The task » Repeat the records below word for word and omit each image.

Collection entries »
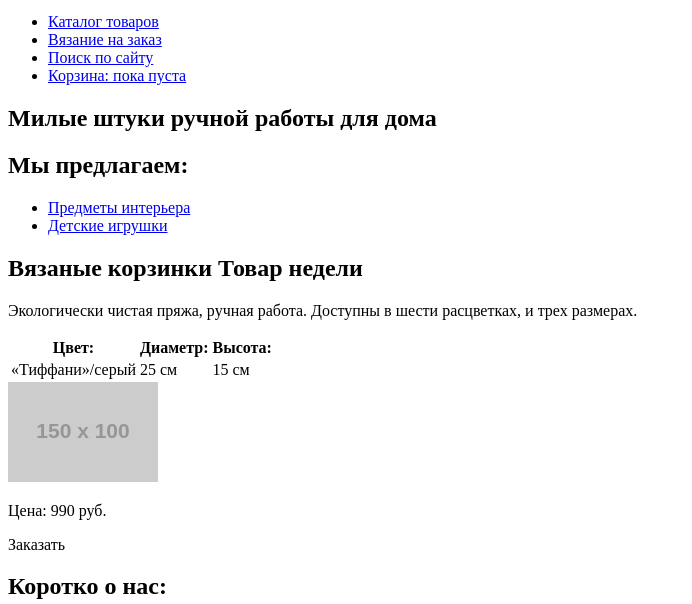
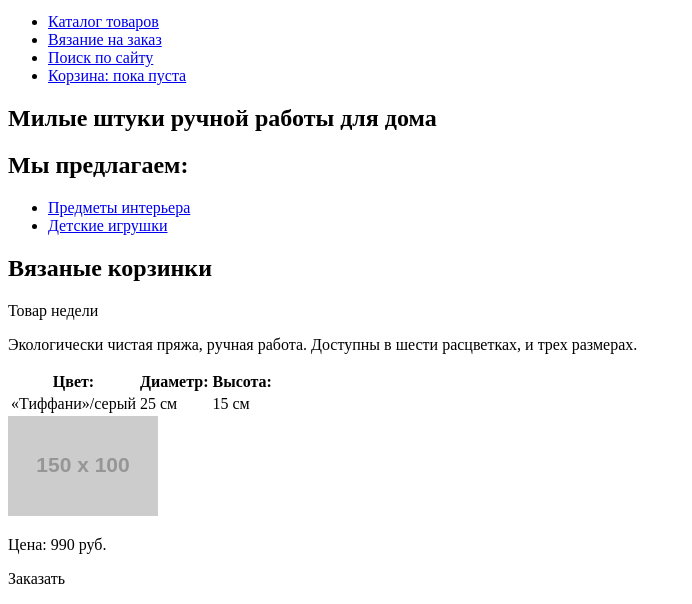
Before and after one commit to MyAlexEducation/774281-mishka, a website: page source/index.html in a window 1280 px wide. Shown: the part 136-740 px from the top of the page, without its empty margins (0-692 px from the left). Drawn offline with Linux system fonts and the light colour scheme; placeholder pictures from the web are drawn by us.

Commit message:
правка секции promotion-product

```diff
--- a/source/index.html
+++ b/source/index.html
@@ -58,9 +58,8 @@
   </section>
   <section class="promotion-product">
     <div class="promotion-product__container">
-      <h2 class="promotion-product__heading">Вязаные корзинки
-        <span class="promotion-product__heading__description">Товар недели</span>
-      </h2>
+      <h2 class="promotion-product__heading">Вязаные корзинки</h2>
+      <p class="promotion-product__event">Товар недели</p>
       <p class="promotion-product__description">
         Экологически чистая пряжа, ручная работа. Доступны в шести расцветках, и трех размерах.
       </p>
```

Answer for this exercise »
Before and after one commit to MyAlexEducation/774281-mishka, a website: page source/index.html in a window 1280 px wide. Shown: the part 136-740 px from the top of the page, without its empty margins (0-692 px from the left). Drawn offline with Linux system fonts and the light colour scheme; placeholder pictures from the web are drawn by us.

Commit message:
правка секции promotion-product

```diff
--- a/source/index.html
+++ b/source/index.html
@@ -58,9 +58,8 @@
   </section>
   <section class="promotion-product">
     <div class="promotion-product__container">
-      <h2 class="promotion-product__heading">Вязаные корзинки
-        <span class="promotion-product__heading__description">Товар недели</span>
-      </h2>
+      <h2 class="promotion-product__heading">Вязаные корзинки</h2>
+      <p class="promotion-product__event">Товар недели</p>
       <p class="promotion-product__description">
         Экологически чистая пряжа, ручная работа. Доступны в шести расцветках, и трех размерах.
       </p>
```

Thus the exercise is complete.